== EXERCISE ==
Write the records out exactly as they read, but not the pictures.

== GIVEN RECORDS ==

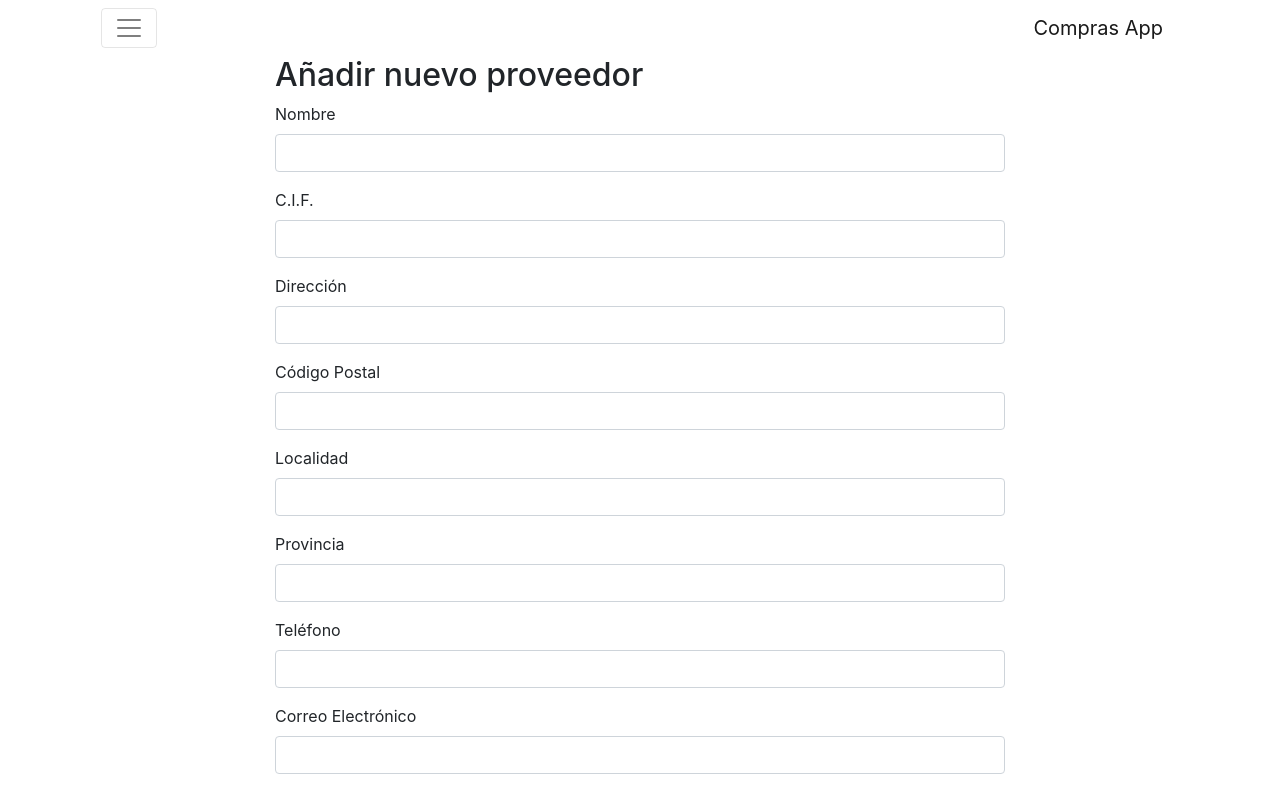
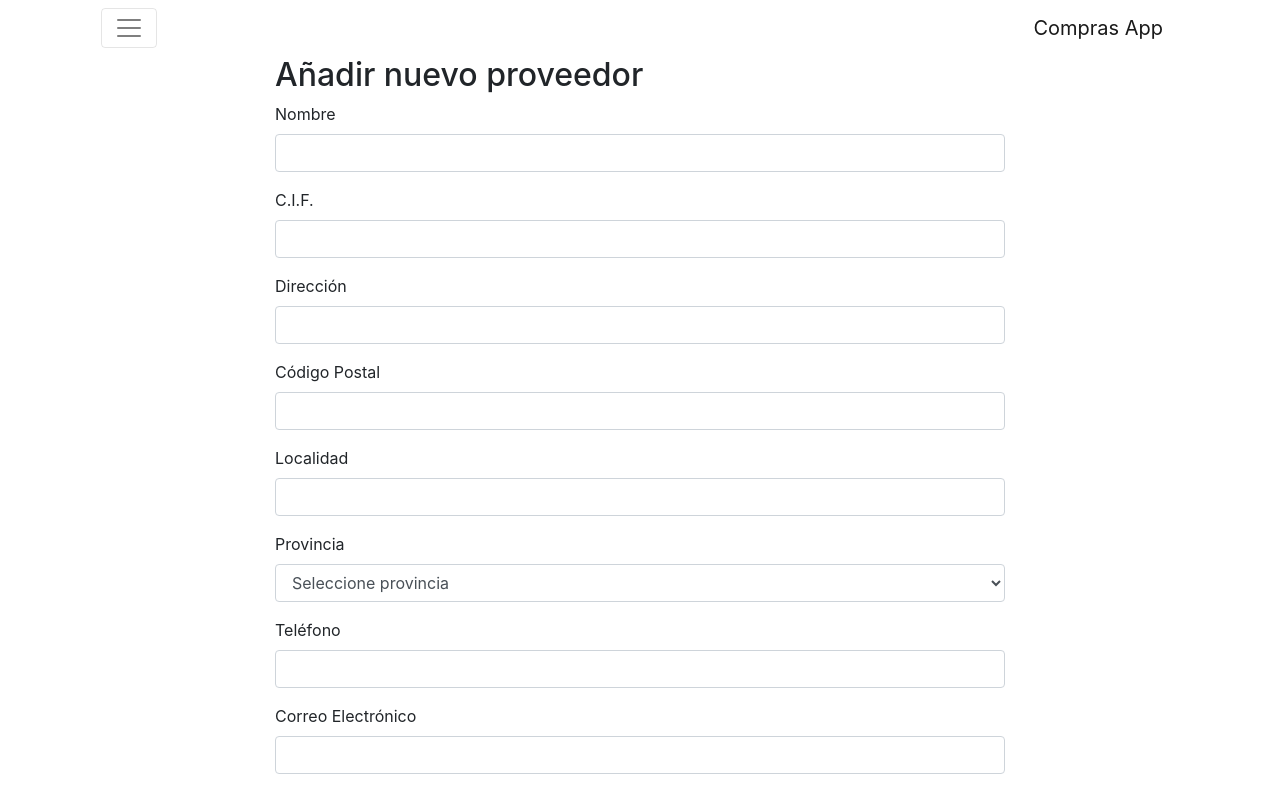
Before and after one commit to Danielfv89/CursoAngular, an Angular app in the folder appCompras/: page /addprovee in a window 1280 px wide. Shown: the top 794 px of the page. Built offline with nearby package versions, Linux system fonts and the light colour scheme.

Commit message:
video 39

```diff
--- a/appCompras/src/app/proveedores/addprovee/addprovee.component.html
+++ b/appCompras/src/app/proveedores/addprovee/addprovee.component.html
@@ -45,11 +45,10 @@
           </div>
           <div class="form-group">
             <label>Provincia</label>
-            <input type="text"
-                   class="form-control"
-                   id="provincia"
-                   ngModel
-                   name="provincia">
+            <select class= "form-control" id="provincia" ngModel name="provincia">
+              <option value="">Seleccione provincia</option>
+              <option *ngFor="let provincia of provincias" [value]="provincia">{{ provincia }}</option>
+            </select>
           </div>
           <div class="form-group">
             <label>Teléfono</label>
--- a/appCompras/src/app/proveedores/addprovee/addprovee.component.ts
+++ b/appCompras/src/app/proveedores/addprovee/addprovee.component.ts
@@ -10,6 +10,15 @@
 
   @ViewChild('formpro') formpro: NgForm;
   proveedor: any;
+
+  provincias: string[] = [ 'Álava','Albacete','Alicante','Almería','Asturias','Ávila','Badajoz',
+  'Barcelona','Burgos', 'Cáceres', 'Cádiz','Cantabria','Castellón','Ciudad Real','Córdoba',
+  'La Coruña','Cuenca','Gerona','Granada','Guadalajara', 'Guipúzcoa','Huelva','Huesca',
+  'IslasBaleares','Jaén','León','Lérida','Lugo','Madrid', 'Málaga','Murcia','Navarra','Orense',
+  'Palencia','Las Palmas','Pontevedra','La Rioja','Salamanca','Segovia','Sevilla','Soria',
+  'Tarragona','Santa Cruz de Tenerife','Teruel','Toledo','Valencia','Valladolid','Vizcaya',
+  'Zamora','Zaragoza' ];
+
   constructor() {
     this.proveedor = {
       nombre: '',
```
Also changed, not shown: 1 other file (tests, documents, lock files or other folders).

== SOLUTION FOR THIS PROBLEM ==
Before and after one commit to Danielfv89/CursoAngular, an Angular app in the folder appCompras/: page /addprovee in a window 1280 px wide. Shown: the top 794 px of the page. Built offline with nearby package versions, Linux system fonts and the light colour scheme.

Commit message:
video 39

```diff
--- a/appCompras/src/app/proveedores/addprovee/addprovee.component.html
+++ b/appCompras/src/app/proveedores/addprovee/addprovee.component.html
@@ -45,11 +45,10 @@
           </div>
           <div class="form-group">
             <label>Provincia</label>
-            <input type="text"
-                   class="form-control"
-                   id="provincia"
-                   ngModel
-                   name="provincia">
+            <select class= "form-control" id="provincia" ngModel name="provincia">
+              <option value="">Seleccione provincia</option>
+              <option *ngFor="let provincia of provincias" [value]="provincia">{{ provincia }}</option>
+            </select>
           </div>
           <div class="form-group">
             <label>Teléfono</label>
--- a/appCompras/src/app/proveedores/addprovee/addprovee.component.ts
+++ b/appCompras/src/app/proveedores/addprovee/addprovee.component.ts
@@ -10,6 +10,15 @@
 
   @ViewChild('formpro') formpro: NgForm;
   proveedor: any;
+
+  provincias: string[] = [ 'Álava','Albacete','Alicante','Almería','Asturias','Ávila','Badajoz',
+  'Barcelona','Burgos', 'Cáceres', 'Cádiz','Cantabria','Castellón','Ciudad Real','Córdoba',
+  'La Coruña','Cuenca','Gerona','Granada','Guadalajara', 'Guipúzcoa','Huelva','Huesca',
+  'IslasBaleares','Jaén','León','Lérida','Lugo','Madrid', 'Málaga','Murcia','Navarra','Orense',
+  'Palencia','Las Palmas','Pontevedra','La Rioja','Salamanca','Segovia','Sevilla','Soria',
+  'Tarragona','Santa Cruz de Tenerife','Teruel','Toledo','Valencia','Valladolid','Vizcaya',
+  'Zamora','Zaragoza' ];
+
   constructor() {
     this.proveedor = {
       nombre: '',
```
Also changed, not shown: 1 other file (tests, documents, lock files or other folders).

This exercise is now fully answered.